Here we have a classic summer look. It’s hot, so wear shorts and roll up your t-shirt for maximum air flow. You need to look stylish though, so wear your black dress shoes with white socks.

This white poodle had a fluorescent orange tail and ears. Poor little guy doesn’t even know he looks like a traffic cone.

During the summer, many dogs are shaved like lions (to keep cool, I suppose.) They leave the head furry so that it looks like a lion’s mane!

Things locals do around West Lake…

… feed the swans (Does her t-shirt mean that her fashion is the latest fashion in history?)

… practice tai qi

… sleep (why would you get up at 6 AM to go sleep by the lake?)

… jog BACKWARDS around the lake (apparently it improves balance)

… stretch

Temple in Hangzhou

(photo by Jon)

(photo by Jon)
Lots of people waving burning incense all around. Very safe.

Why do people have to touch everything? We all know that the oils from our skin ruins old things. So, they’ve put up a fence to stop people from touching the very old carvings of Buddha. This doesn’t stop them though… they just use it to stand on to lean over and touch him!

Too many people!!! Everyone seems to need to get a photo in front of everything, so people are just constantly standing everywhere.

Jon’s photos from Hangzhou






Jon is a pretty good photographer too! He has learned a lot about composition and tricks to get good photos with his point and shoot. All of these photos are his.

Jon and Emily together in photos!


It was nice to have Mr. Fan take some photos of us together… we almost never have photos together! We’re too busy taking photos ourselves.

Blooming Lotus Flowers







Trip to Hangzhou and West Lake

Last weekend, Jon needed to go to Hangzhou for work. Saturday, we took the slower (and very loud and annoying) T train there. Mr. Fan is also very interested in photography, so he took us to West Lake twice, as the famous lotus flowers are in bloom.





West Lake

I think these are the three best photos I took from the boat. See the post below for a bit more about the trip on Saturday.



West Lake boat trip

Saturday, Mr. Huang (left) took Maggie (middle), Minna, Nancy Bohlen (visiting from the US) and I to Hangzhou. It is considered the most beautiful city in China. West Lake is the most popular tourist destination. It is quite nice, with the lake and the mountains. We took a small boat around the lake.

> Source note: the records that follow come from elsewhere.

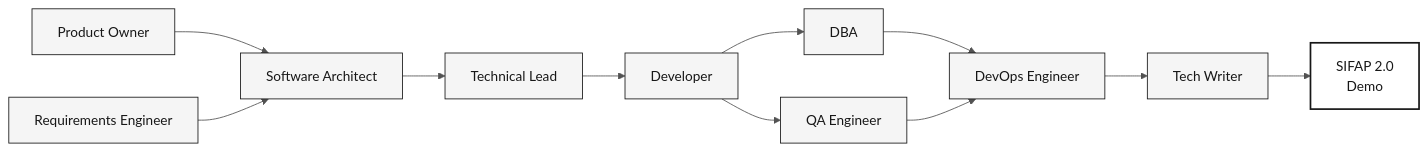
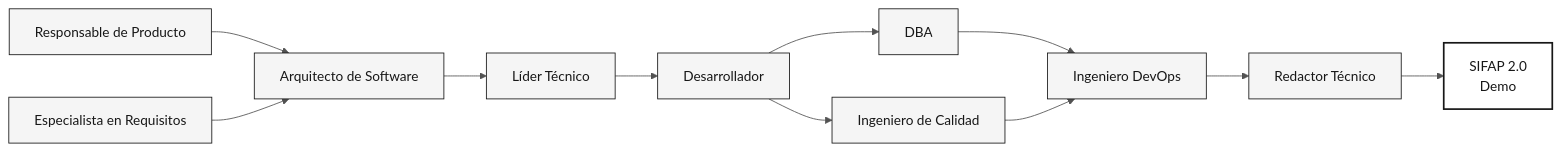
One commit to paulasilvatech/datacorp-sifap-team-kit-pt-br changed the diagram in 05-personas/OVERVIEW.md. Above: the diagram before and after it, drawn with Mermaid. The commit also changed other lines of this file and 386 other files, not shown here.

````diff
--- a/05-personas/OVERVIEW.md
+++ b/05-personas/OVERVIEW.md
@@ -55,17 +55,17 @@
 ```mermaid
 %%{init: {'theme':'neutral','themeVariables':{'fontFamily':'ui-sans-serif, system-ui, sans-serif','primaryColor':'#F5F5F5','primaryTextColor':'#171717','primaryBorderColor':'#171717','lineColor':'#525252','secondaryColor':'#FFFFFF','tertiaryColor':'#FAFAFA','background':'#FFFFFF'}}}%%
 flowchart LR
     classDef step fill:#F5F5F5,stroke:#171717,color:#171717
     classDef result fill:#FFFFFF,stroke:#171717,color:#171717,stroke-width:2px
 
-    PO["Product Owner"]:::step --> SA["Software Architect"]:::step
-    RE["Requirements Engineer"]:::step --> SA
-    SA --> TL["Technical Lead"]:::step
-    TL --> Dev["Developer"]:::step
+    PO["Responsable de Producto"]:::step --> SA["Arquitecto de Software"]:::step
+    RE["Especialista en Requisitos"]:::step --> SA
+    SA --> TL["Líder Técnico"]:::step
+    TL --> Dev["Desarrollador"]:::step
     Dev --> DBA["DBA"]:::step
-    Dev --> QA["QA Engineer"]:::step
-    DBA --> DevOps["DevOps Engineer"]:::step
+    Dev --> QA["Ingeniero de Calidad"]:::step
+    DBA --> DevOps["Ingeniero DevOps"]:::step
     QA --> DevOps
-    DevOps --> TW["Tech Writer"]:::step
+    DevOps --> TW["Redactor Técnico"]:::step
     TW --> Demo["SIFAP 2.0<br/>Demo"]:::result
 ```
````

Nancy and I.


Taken from the van – a worker in the field.

The only brooms you can get in China are made of branches. That is all you see anywhere!

Temple in Hangzhou

The second stop in Hangzhou was a Buddist temple. Before going in, there were a bunch of caves with Buddas carved into the walls.

Cool lighting on the steps in a cave.

Buddas outside carved in the rock.

Maggie tries to light incense – the fire was really hot and blowing around. Minna and Maggie lit incense at all five temples, prayed to each Budda, and did some other ritual things.

Inside one of the temples, monks were gathered and were singing and chanting. I really wish that I had a photo, but there is no way I’d be so disrespectful as to take photos during a religious ceremony.

Chinglish in Hangzhou

I’ve wondered about this for a while. Do you have to enter a lottery to get on welfare? You get welfare if you win this lottery?

Actually, it is a regular lottery, like the scratch games at home. The “welfare” part means that the profits go to various programs, such as health care or school for people who can’t afford it.

Be very careful! Slip!

Wednesday – Hangzhou

This morning Dan, Jon and I boarded the train to Hangzhou. The south railway station is extremely modern – very clean, spacious, and beautiful. It cost 44 RMB for a ticket for a two-hour train ride. Of course everything but the numbers are in Chinese, but we managed to figure out that we were on car 1, seats 54, 55 and 56. We thought that car one should be at the front of the train, as we passed 6, 5, 4, 3, and 2. At car 2, we were told that car 1 was between 8 and 9 though. Lesson learned – just show someone your ticket right away.

The train was not as modern as the station. It had two levels and every seat was full. There was this curtain by me that had mildew or dust or something that I was allergic to in it. I didn’t want to breathe. You see people wearing surgical masks around occasionally. I was told it was to help filter the pollution, or to prevent them from spreading their cold. I wished I had one then. In the US you would get hundreds of stares, but here it is fairly common.

In Hangzhou, we took a taxi into town. Grace sold her first large video board there, and it was being fired up. Once in the taxi, Dan called Grace and had her tell the driver (in Chinese) where to go. This also is very common, among Chinese as well as foreigners. All businesses have a map to their location on their business card or any other printed material.

We met Pete Johnson, Stephanie, Grace, Gary Gregg (US tech), Larry (Chinese project manager), and William (Chinese tech) there. The sign was almost totally up – two blocks of modules were out, but William replaced a power supply and fixed some wires and it was totally up and running. We only have one standard animation for China – it is the Chinese flag rippling. It looks good but we just need to have more variety.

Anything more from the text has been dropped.